# [TASK STATEMENT]
Write out every single entry exactly.
------ MATERIAL PROVIDED
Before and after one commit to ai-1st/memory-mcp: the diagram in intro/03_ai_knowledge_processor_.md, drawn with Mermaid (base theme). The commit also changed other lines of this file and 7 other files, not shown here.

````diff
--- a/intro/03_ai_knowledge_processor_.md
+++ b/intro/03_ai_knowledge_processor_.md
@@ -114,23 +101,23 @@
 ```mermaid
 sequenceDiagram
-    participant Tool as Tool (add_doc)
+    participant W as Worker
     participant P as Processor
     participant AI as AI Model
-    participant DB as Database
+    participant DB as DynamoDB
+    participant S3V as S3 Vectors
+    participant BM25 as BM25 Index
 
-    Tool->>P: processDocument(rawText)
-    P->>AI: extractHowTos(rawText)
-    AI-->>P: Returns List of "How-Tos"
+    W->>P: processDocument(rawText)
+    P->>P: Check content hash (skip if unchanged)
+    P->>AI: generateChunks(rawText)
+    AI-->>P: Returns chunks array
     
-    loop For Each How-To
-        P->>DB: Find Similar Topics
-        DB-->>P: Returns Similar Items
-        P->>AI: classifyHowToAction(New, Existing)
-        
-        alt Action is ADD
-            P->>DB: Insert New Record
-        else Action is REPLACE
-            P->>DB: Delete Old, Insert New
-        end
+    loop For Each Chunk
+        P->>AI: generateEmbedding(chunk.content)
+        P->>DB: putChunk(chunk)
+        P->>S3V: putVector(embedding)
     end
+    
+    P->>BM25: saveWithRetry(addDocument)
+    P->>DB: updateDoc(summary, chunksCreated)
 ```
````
------------
# [ANSWER SPACE]
Before and after one commit to ai-1st/memory-mcp: the diagram in intro/03_ai_knowledge_processor_.md, drawn with Mermaid (base theme). The commit also changed other lines of this file and 7 other files, not shown here.

````diff
--- a/intro/03_ai_knowledge_processor_.md
+++ b/intro/03_ai_knowledge_processor_.md
@@ -114,23 +101,23 @@
 ```mermaid
 sequenceDiagram
-    participant Tool as Tool (add_doc)
+    participant W as Worker
     participant P as Processor
     participant AI as AI Model
-    participant DB as Database
+    participant DB as DynamoDB
+    participant S3V as S3 Vectors
+    participant BM25 as BM25 Index
 
-    Tool->>P: processDocument(rawText)
-    P->>AI: extractHowTos(rawText)
-    AI-->>P: Returns List of "How-Tos"
+    W->>P: processDocument(rawText)
+    P->>P: Check content hash (skip if unchanged)
+    P->>AI: generateChunks(rawText)
+    AI-->>P: Returns chunks array
     
-    loop For Each How-To
-        P->>DB: Find Similar Topics
-        DB-->>P: Returns Similar Items
-        P->>AI: classifyHowToAction(New, Existing)
-        
-        alt Action is ADD
-            P->>DB: Insert New Record
-        else Action is REPLACE
-            P->>DB: Delete Old, Insert New
-        end
+    loop For Each Chunk
+        P->>AI: generateEmbedding(chunk.content)
+        P->>DB: putChunk(chunk)
+        P->>S3V: putVector(embedding)
     end
+    
+    P->>BM25: saveWithRetry(addDocument)
+    P->>DB: updateDoc(summary, chunksCreated)
 ```
````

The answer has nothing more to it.